> [Your goal]: Lines with the string "import" must each be copied from the listing.

________________

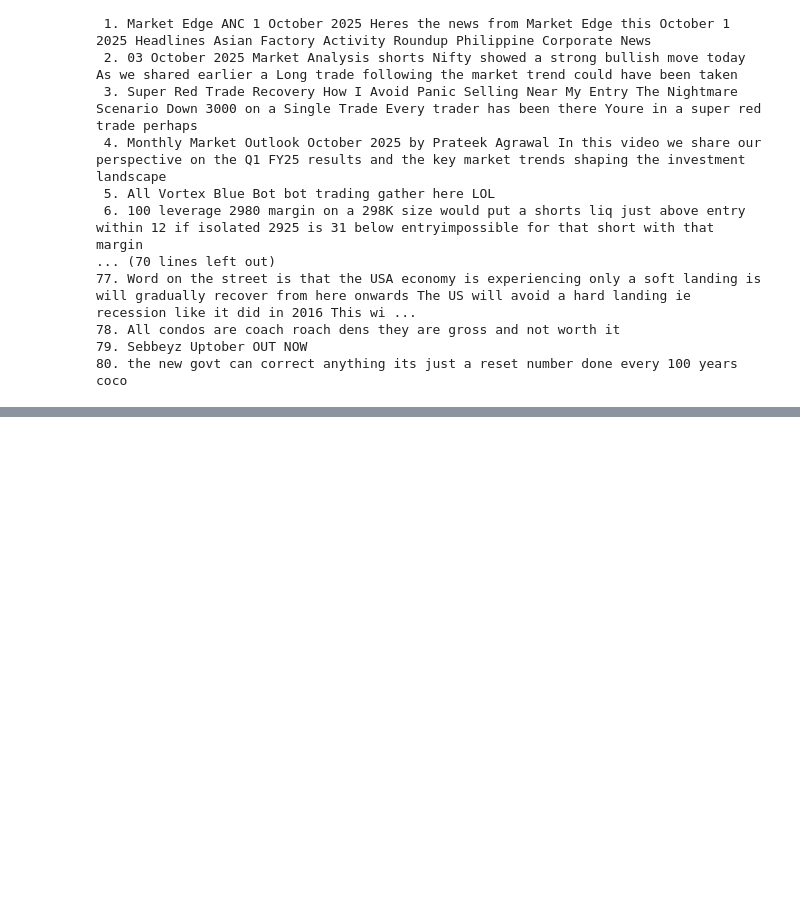
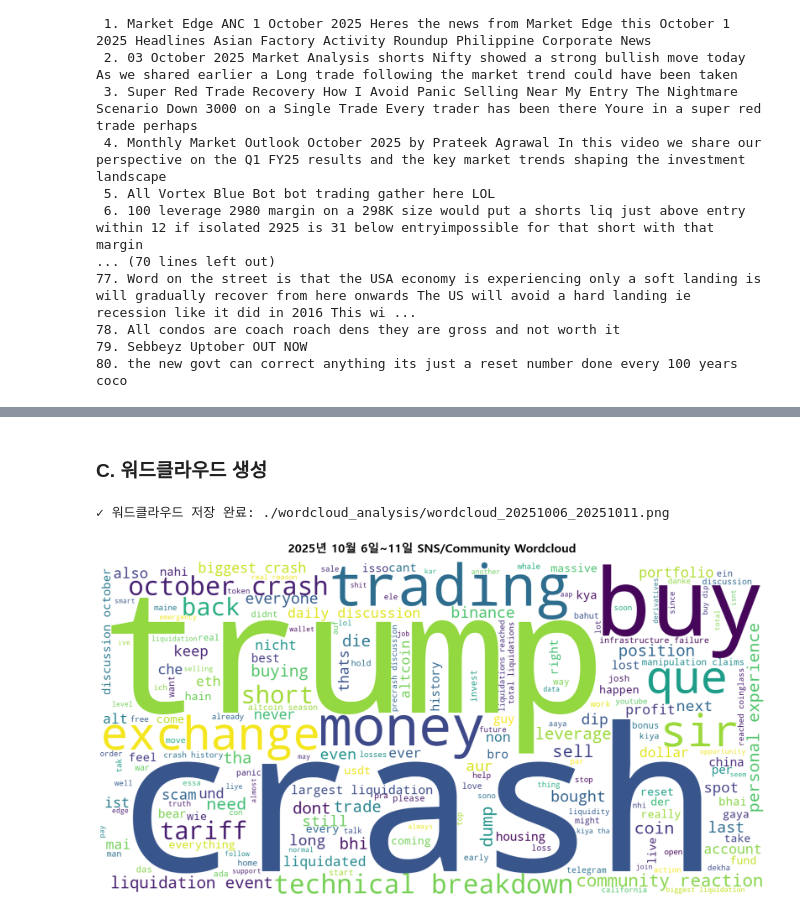
Before and after one commit to GoldenHourWaves/ai_team_6, a Jupyter notebook: data/Community_data/SNS_analysis.ipynb, the cells around one changed output, grey strips where cells are left out. Cells and saved outputs as stored; diff of their text form; code cells hidden in the pictures; blank space fills up the shorter version.

```diff
--- a/data/Community_data/SNS_analysis.ipynb
+++ b/data/Community_data/SNS_analysis.ipynb
@@ -70,0 +236,13 @@ print(all_titles[:500])
+# %%
+# 2025년 10월 1일~5일 데이터 필터링
+start_date_2 = 20251006
+end_date_2 = 20251011
+df_oct6 = df[(df['date'] >= start_date_2) & (df['date'] <= end_date_2)].copy()
+
+print(f"\n{'='*100}")
+print(f"2025년 10월 6일~11일 SNS데이터")
+print(f"{'='*100}")
+print(f"SNS데이터수: {len(df_oct6):,}개")
+print(f"\n샘플데이터:")
+for i_2, content in enumerate(df_oct6['content'], 1):
+    print(f"{i_2:2d}. {content}")
@@ -70,0 +269,7 @@ print(all_titles[:500])
+# %%
+# 모든 content를 하나의 문자열로 결합
+all_content_2 = ' '.join(df_oct6['content'].dropna().astype(str))
+
+print(f"전체 텍스트 길이: {len(all_content_2):,}자")
+print(f"\n전체 텍스트 샘플 (처음 500자):")
+print(all_content_2[:500])
@@ -70,0 +393,47 @@ print(all_titles[:500])
+# %% [markdown]
+### C. 워드클라우드 생성
+# %%
+from nltk.corpus import stopwords  # NLTK 도구
+from wordcloud import WordCloud
+import matplotlib.pyplot as plt
+
+# NLTK 도구에서 'english' 단어장
+final_stop_words = set(stopwords.words('english'))
+
+# 사용자 정의 불용어(custom_stops_2) 합치기
+if 'custom_stops' in locals():
+    final_stop_words.update(custom_stops_2)
+
+# 3. 워드클라우드 생성
+wordcloud = WordCloud(
+    width=1600,
+    height=800,
+    background_color='white',
+    colormap='viridis',
+    relative_scaling=0.5,
+    min_font_size=10,
+    max_words=200,
+    # 🚨 수정된 부분: stopwords 변수 대신 우리가 만든 final_stop_words를 넣습니다.
+    stopwords=final_stop_words
+).generate(' '.join(filtered_words_2))
+
+# 4. 시각화
+plt.figure(figsize=(20, 10))
+plt.imshow(wordcloud, interpolation='bilinear')
+plt.axis('off')
+plt.title('2025년 10월 6일~11일 SNS/Community Wordcloud',
+          fontsize=24, fontweight='bold', pad=20)
+plt.tight_layout(pad=0)
+
+# 5. 이미지 저장 (폴더가 없으면 에러나므로 확인)
+import os
+os.makedirs('./wordcloud_analysis', exist_ok=True) # 폴더 자동 생성
+
+output_path = './wordcloud_analysis/wordcloud_20251006_20251011.png'
+plt.savefig(output_path, dpi=300, bbox_inches='tight', facecolor='white')
+print(f"✓ 워드클라우드 저장 완료: {output_path}")
+
+plt.show()
+# %% [output]
+✓ 워드클라우드 저장 완료: ./wordcloud_analysis/wordcloud_20251006_20251011.png
+[figure, added]
```
Also changed, not shown: parts of 16 cells of this notebook, 8 other files.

________________

> [Problem solution]:
+from nltk.corpus import stopwords  # NLTK 도구
+from wordcloud import WordCloud
+import matplotlib.pyplot as plt
+import os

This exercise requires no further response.